§ WORK REQUIRED
Write out every entry exactly as it stands.

Records excerpted from a collection
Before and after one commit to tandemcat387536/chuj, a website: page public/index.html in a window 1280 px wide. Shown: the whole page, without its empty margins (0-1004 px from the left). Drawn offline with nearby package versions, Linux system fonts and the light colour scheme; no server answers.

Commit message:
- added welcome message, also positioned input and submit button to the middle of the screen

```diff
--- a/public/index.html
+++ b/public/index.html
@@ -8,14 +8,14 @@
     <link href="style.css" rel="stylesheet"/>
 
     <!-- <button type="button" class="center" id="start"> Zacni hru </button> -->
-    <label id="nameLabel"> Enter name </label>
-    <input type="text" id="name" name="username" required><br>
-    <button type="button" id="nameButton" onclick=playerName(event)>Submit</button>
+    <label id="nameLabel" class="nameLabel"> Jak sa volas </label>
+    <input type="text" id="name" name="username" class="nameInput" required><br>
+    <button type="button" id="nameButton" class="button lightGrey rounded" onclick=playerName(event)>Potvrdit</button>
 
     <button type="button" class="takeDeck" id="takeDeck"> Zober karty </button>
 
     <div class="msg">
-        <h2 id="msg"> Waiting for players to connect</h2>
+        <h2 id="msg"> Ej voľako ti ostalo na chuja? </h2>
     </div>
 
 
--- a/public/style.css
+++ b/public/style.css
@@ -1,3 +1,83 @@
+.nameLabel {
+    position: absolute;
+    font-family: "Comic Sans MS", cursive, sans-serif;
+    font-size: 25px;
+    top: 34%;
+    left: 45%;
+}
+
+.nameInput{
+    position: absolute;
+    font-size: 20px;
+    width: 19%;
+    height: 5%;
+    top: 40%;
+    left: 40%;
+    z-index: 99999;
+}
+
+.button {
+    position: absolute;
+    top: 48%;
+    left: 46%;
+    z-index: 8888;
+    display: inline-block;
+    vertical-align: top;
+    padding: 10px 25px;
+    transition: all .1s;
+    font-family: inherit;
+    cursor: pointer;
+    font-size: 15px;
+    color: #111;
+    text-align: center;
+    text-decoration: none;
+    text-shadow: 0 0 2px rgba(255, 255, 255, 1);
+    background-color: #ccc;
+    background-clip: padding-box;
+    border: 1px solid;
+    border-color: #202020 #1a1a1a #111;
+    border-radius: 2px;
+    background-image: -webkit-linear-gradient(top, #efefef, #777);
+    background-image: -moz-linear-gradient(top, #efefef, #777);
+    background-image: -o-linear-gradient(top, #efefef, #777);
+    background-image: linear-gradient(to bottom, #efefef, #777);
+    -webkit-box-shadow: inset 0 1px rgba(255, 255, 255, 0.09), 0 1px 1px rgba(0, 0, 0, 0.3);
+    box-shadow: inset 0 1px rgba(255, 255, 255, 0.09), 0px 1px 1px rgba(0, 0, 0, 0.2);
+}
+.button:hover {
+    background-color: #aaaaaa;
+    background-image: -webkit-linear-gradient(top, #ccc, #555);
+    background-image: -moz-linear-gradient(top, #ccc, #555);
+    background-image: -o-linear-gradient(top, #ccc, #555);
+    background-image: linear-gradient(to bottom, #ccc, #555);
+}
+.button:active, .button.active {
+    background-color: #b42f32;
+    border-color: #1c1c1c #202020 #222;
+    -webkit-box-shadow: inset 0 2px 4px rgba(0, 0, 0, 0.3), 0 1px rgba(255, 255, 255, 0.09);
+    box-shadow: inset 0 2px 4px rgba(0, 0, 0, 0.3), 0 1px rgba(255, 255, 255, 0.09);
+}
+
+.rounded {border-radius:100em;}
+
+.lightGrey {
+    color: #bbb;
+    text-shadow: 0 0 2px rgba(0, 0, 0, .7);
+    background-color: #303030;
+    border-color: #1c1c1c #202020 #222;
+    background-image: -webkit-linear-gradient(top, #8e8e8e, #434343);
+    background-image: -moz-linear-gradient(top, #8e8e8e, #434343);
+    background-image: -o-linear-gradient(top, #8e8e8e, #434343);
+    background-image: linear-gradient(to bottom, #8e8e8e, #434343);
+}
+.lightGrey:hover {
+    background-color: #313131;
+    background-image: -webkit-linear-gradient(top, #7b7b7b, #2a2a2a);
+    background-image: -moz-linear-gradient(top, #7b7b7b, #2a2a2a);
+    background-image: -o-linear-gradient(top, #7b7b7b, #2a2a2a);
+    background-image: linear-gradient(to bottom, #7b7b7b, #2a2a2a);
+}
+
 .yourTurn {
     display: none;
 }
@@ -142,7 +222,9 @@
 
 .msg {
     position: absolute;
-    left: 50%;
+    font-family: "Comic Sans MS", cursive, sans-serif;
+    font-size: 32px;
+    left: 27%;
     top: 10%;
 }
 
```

§ RESPONSE
Before and after one commit to tandemcat387536/chuj, a website: page public/index.html in a window 1280 px wide. Shown: the whole page, without its empty margins (0-1004 px from the left). Drawn offline with nearby package versions, Linux system fonts and the light colour scheme; no server answers.

Commit message:
- added welcome message, also positioned input and submit button to the middle of the screen

```diff
--- a/public/index.html
+++ b/public/index.html
@@ -8,14 +8,14 @@
     <link href="style.css" rel="stylesheet"/>
 
     <!-- <button type="button" class="center" id="start"> Zacni hru </button> -->
-    <label id="nameLabel"> Enter name </label>
-    <input type="text" id="name" name="username" required><br>
-    <button type="button" id="nameButton" onclick=playerName(event)>Submit</button>
+    <label id="nameLabel" class="nameLabel"> Jak sa volas </label>
+    <input type="text" id="name" name="username" class="nameInput" required><br>
+    <button type="button" id="nameButton" class="button lightGrey rounded" onclick=playerName(event)>Potvrdit</button>
 
     <button type="button" class="takeDeck" id="takeDeck"> Zober karty </button>
 
     <div class="msg">
-        <h2 id="msg"> Waiting for players to connect</h2>
+        <h2 id="msg"> Ej voľako ti ostalo na chuja? </h2>
     </div>
 
 
--- a/public/style.css
+++ b/public/style.css
@@ -1,3 +1,83 @@
+.nameLabel {
+    position: absolute;
+    font-family: "Comic Sans MS", cursive, sans-serif;
+    font-size: 25px;
+    top: 34%;
+    left: 45%;
+}
+
+.nameInput{
+    position: absolute;
+    font-size: 20px;
+    width: 19%;
+    height: 5%;
+    top: 40%;
+    left: 40%;
+    z-index: 99999;
+}
+
+.button {
+    position: absolute;
+    top: 48%;
+    left: 46%;
+    z-index: 8888;
+    display: inline-block;
+    vertical-align: top;
+    padding: 10px 25px;
+    transition: all .1s;
+    font-family: inherit;
+    cursor: pointer;
+    font-size: 15px;
+    color: #111;
+    text-align: center;
+    text-decoration: none;
+    text-shadow: 0 0 2px rgba(255, 255, 255, 1);
+    background-color: #ccc;
+    background-clip: padding-box;
+    border: 1px solid;
+    border-color: #202020 #1a1a1a #111;
+    border-radius: 2px;
+    background-image: -webkit-linear-gradient(top, #efefef, #777);
+    background-image: -moz-linear-gradient(top, #efefef, #777);
+    background-image: -o-linear-gradient(top, #efefef, #777);
+    background-image: linear-gradient(to bottom, #efefef, #777);
+    -webkit-box-shadow: inset 0 1px rgba(255, 255, 255, 0.09), 0 1px 1px rgba(0, 0, 0, 0.3);
+    box-shadow: inset 0 1px rgba(255, 255, 255, 0.09), 0px 1px 1px rgba(0, 0, 0, 0.2);
+}
+.button:hover {
+    background-color: #aaaaaa;
+    background-image: -webkit-linear-gradient(top, #ccc, #555);
+    background-image: -moz-linear-gradient(top, #ccc, #555);
+    background-image: -o-linear-gradient(top, #ccc, #555);
+    background-image: linear-gradient(to bottom, #ccc, #555);
+}
+.button:active, .button.active {
+    background-color: #b42f32;
+    border-color: #1c1c1c #202020 #222;
+    -webkit-box-shadow: inset 0 2px 4px rgba(0, 0, 0, 0.3), 0 1px rgba(255, 255, 255, 0.09);
+    box-shadow: inset 0 2px 4px rgba(0, 0, 0, 0.3), 0 1px rgba(255, 255, 255, 0.09);
+}
+
+.rounded {border-radius:100em;}
+
+.lightGrey {
+    color: #bbb;
+    text-shadow: 0 0 2px rgba(0, 0, 0, .7);
+    background-color: #303030;
+    border-color: #1c1c1c #202020 #222;
+    background-image: -webkit-linear-gradient(top, #8e8e8e, #434343);
+    background-image: -moz-linear-gradient(top, #8e8e8e, #434343);
+    background-image: -o-linear-gradient(top, #8e8e8e, #434343);
+    background-image: linear-gradient(to bottom, #8e8e8e, #434343);
+}
+.lightGrey:hover {
+    background-color: #313131;
+    background-image: -webkit-linear-gradient(top, #7b7b7b, #2a2a2a);
+    background-image: -moz-linear-gradient(top, #7b7b7b, #2a2a2a);
+    background-image: -o-linear-gradient(top, #7b7b7b, #2a2a2a);
+    background-image: linear-gradient(to bottom, #7b7b7b, #2a2a2a);
+}
+
 .yourTurn {
     display: none;
 }
@@ -142,7 +222,9 @@
 
 .msg {
     position: absolute;
-    left: 50%;
+    font-family: "Comic Sans MS", cursive, sans-serif;
+    font-size: 32px;
+    left: 27%;
     top: 10%;
 }
 
```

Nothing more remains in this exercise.